SEATTLE -- All you need to know about the Red Sox' 12-4 loss to the Mariners, complete with BSJ analysis and insight.
Sale shelled: Red Sox ace Chris Sale was battered for seven runs in just three innings, allowing three homers, including two in the third inning. Through all of last season, Sale had just one game in which he allowed multiple homers (two against the Blue Jays on April 26). The big problem for Sale was poor command, especially with his fastball. That's rare indeed — ordinarily, Sale can spot his two-seamer and four-seamer with precision. But on Thursday, Sale gave up two of the homers on mislocated fastballs, and when those pitches weren't being hit out of the ballpark, they were causing him to fall into hitters' counts. His velocity wasn't in midseason form, but it was good enough and no different from a year ago when he was brilliant in seven innings in the 2018 season opener. Both Sale and Alex Cora insisted there was nothing physically wrong with the ace, which serves as some comfort to the club with just issued him a five-year, $145 million contract extension.
Bullpen offers little: The game was already in danger of getting away from the Sox by the time Sale left, with the Mariners enjoying a 7-2 lead. But things didn't get any better over the next few innings. Hector Velazquez gave up a solo homer in his second inning of work, then couldn't get through the sixth after two hits and a hit batsman loaded the bases. Later, Tyler Thornburg got two quick outs before he hit hard with a line double to left by Mitch Haniger and a two-run homer by Domingo Santana. Granted, the Sox weren't using their high-leverage relievers, but it would have been nice to keep the score more competitive to give the Sox a comeback chance in the late innings.
Betts comes out swinging: The Red Sox' reigning AL MVP wasted no time mashing the ball. Mookie Betts had a three-hit game with singles in the first, fifth and ninth innings Beyond that, however, the Red Sox weren't exactly explosive and they missed out on some chances to add on the early going. In the first, the Sox had a run in and runners at the corners with one out but couldn't score more than the solo run. It was more of the same in the second when a Seattle error and a single by Jackie Bradley Jr. resulted in two baserunners with no out. But the Sox came away with just one run, then didn't score again until the sixth when the game had long been decided.
Eduardo Nunez: It didn't take long for Nunez to demonstrate that he's far better physically than he was a year ago. In the second, he was on the front-end of a double steal, then scampered home later in the inning on a shallow flyout to left, sliding in ahead of the throw. Later, Nunez roped a double to center to lead off the sixth, driving the ball harder than he did most of last season.

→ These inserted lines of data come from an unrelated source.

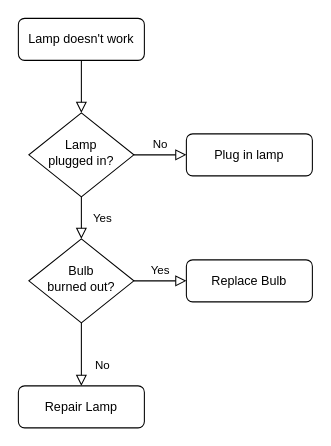
sree7k7/drawings keeps this draw.io diagram as blackjack.drawio. Above is the earlier version. Source tidied: cells renumbered, new cells numbered last; positions are measured from the earlier drawing's top-left corner, leaving out a move shared by most shapes. Both pictures are drawn from the tidied source at 105%, with x=0, y=0 at pixel (18, 18).
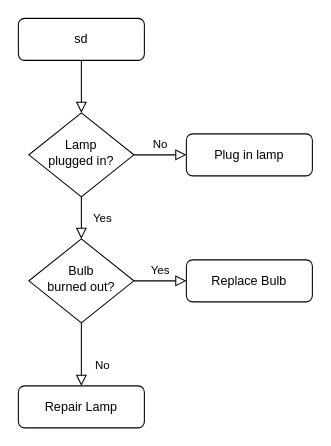
The same page after the edit.

What changed in the source:
```diff
@@
 <mxGraphModel>
   <root>
     <mxCell id="0" />
     <mxCell id="1" parent="0" />
     <mxCell id="2" style="rounded=0;html=1;jettySize=auto;fontSize=11;endArrow=block;endFill=0;endSize=8;strokeWidth=1;shadow=0;labelBackgroundColor=none;edgeStyle=orthogonalEdgeStyle;" parent="1" edge="1" source="3" target="6">
       <mxGeometry relative="1" as="geometry" />
     </mxCell>
-    <mxCell id="3" value="Lamp doesn't work" style="rounded=1;whiteSpace=wrap;html=1;fontSize=12;glass=0;strokeWidth=1;shadow=0;" parent="1" vertex="1">
+    <mxCell id="3" value="sd" style="rounded=1;whiteSpace=wrap;html=1;fontSize=12;glass=0;strokeWidth=1;shadow=0;" parent="1" vertex="1">
       <mxGeometry width="120" height="40" as="geometry" />
     </mxCell>
     <mxCell id="4" value="Yes" style="rounded=0;html=1;jettySize=auto;fontSize=11;endArrow=block;endFill=0;endSize=8;strokeWidth=1;shadow=0;labelBackgroundColor=none;edgeStyle=orthogonalEdgeStyle;" parent="1" edge="1" source="6" target="10">
       <mxGeometry y="20" relative="1" as="geometry" />
     </mxCell>
     <mxCell id="5" value="No" style="edgeStyle=orthogonalEdgeStyle;rounded=0;html=1;jettySize=auto;fontSize=11;endArrow=block;endFill=0;endSize=8;strokeWidth=1;shadow=0;labelBackgroundColor=none;" parent="1" edge="1" source="6" target="7">
       <mxGeometry y="10" relative="1" as="geometry" />
     </mxCell>
     <mxCell id="6" value="Lamp&lt;br&gt;plugged in?" style="rhombus;whiteSpace=wrap;html=1;shadow=0;fontFamily=Helvetica;fontSize=12;align=center;strokeWidth=1;spacing=6;spacingTop=-4;" parent="1" vertex="1">
       <mxGeometry x="10" y="90" width="100" height="80" as="geometry" />
     </mxCell>
     <mxCell id="7" value="Plug in lamp" style="rounded=1;whiteSpace=wrap;html=1;fontSize=12;glass=0;strokeWidth=1;shadow=0;" parent="1" vertex="1">
       <mxGeometry x="160" y="110" width="120" height="40" as="geometry" />
     </mxCell>
     <mxCell id="8" value="No" style="rounded=0;html=1;jettySize=auto;fontSize=11;endArrow=block;endFill=0;endSize=8;strokeWidth=1;shadow=0;labelBackgroundColor=none;edgeStyle=orthogonalEdgeStyle;" parent="1" edge="1" source="10" target="11">
       <mxGeometry x="0.33" y="20" relative="1" as="geometry" />
     </mxCell>
     <mxCell id="9" value="Yes" style="edgeStyle=orthogonalEdgeStyle;rounded=0;html=1;jettySize=auto;fontSize=11;endArrow=block;endFill=0;endSize=8;strokeWidth=1;shadow=0;labelBackgroundColor=none;" parent="1" edge="1" source="10" target="12">
       <mxGeometry y="10" relative="1" as="geometry" />
     </mxCell>
     <mxCell id="10" value="Bulb&lt;br&gt;burned out?" style="rhombus;whiteSpace=wrap;html=1;shadow=0;fontFamily=Helvetica;fontSize=12;align=center;strokeWidth=1;spacing=6;spacingTop=-4;" parent="1" vertex="1">
       <mxGeometry x="10" y="210" width="100" height="80" as="geometry" />
     </mxCell>
     <mxCell id="11" value="Repair Lamp" style="rounded=1;whiteSpace=wrap;html=1;fontSize=12;glass=0;strokeWidth=1;shadow=0;" parent="1" vertex="1">
       <mxGeometry y="350" width="120" height="40" as="geometry" />
     </mxCell>
     <mxCell id="12" value="Replace Bulb" style="rounded=1;whiteSpace=wrap;html=1;fontSize=12;glass=0;strokeWidth=1;shadow=0;" parent="1" vertex="1">
       <mxGeometry x="160" y="230" width="120" height="40" as="geometry" />
     </mxCell>
   </root>
 </mxGraphModel>
```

J.D. Martinez: Martinez was a master run producer a year ago, driving in a major league-high 130 runs and he picked right up where he left off with his first at-bat. With two on and one out in the top of the first, Martinez muscled a single into left field, scoring Betts from second base to provide the Sox with a quick 1-0 lead. Martinez later added another single in the fifth.
Mitch Moreland: The first baseman had some ugly at-bats and stranded a total of four baserunners over the course of the game, going 0-for-3 with a walk.
Heath Hembree: Remember last year, when Hembree was so effective with inherited runners? That didn't translate to Thursday. He came in with the bases loaded and one out in relief of Velazquez in the sixth and promptly threw four straight balls to force in a run.
QUOTE OF NOTE
"Throw this one in the trash can.'' — Chris Sale on his first start of the season.
- The loss marked the first time the Red Sox had allowed double figures in runs on Opening Day since 2002.
- For the first time in 10 career starts, Sale didn't post a quality start.
- Betts has hit safely in each of his five Opening Day starts, batting .429 (9-for-21) in that span.
- In making his fifth straight Opening Day start in right field, Betts became the first member of the Red Sox to do since Dwight Evans, who started 10 straight from 1978-97.
The Red Sox and Mariners play the second game of the four-game series Friday night at 10:10, with RHP Nathan Eovaldi (6-7, 3.81 in 2018) vs. LHP Yusei Kikuchi (0-0, 1.93).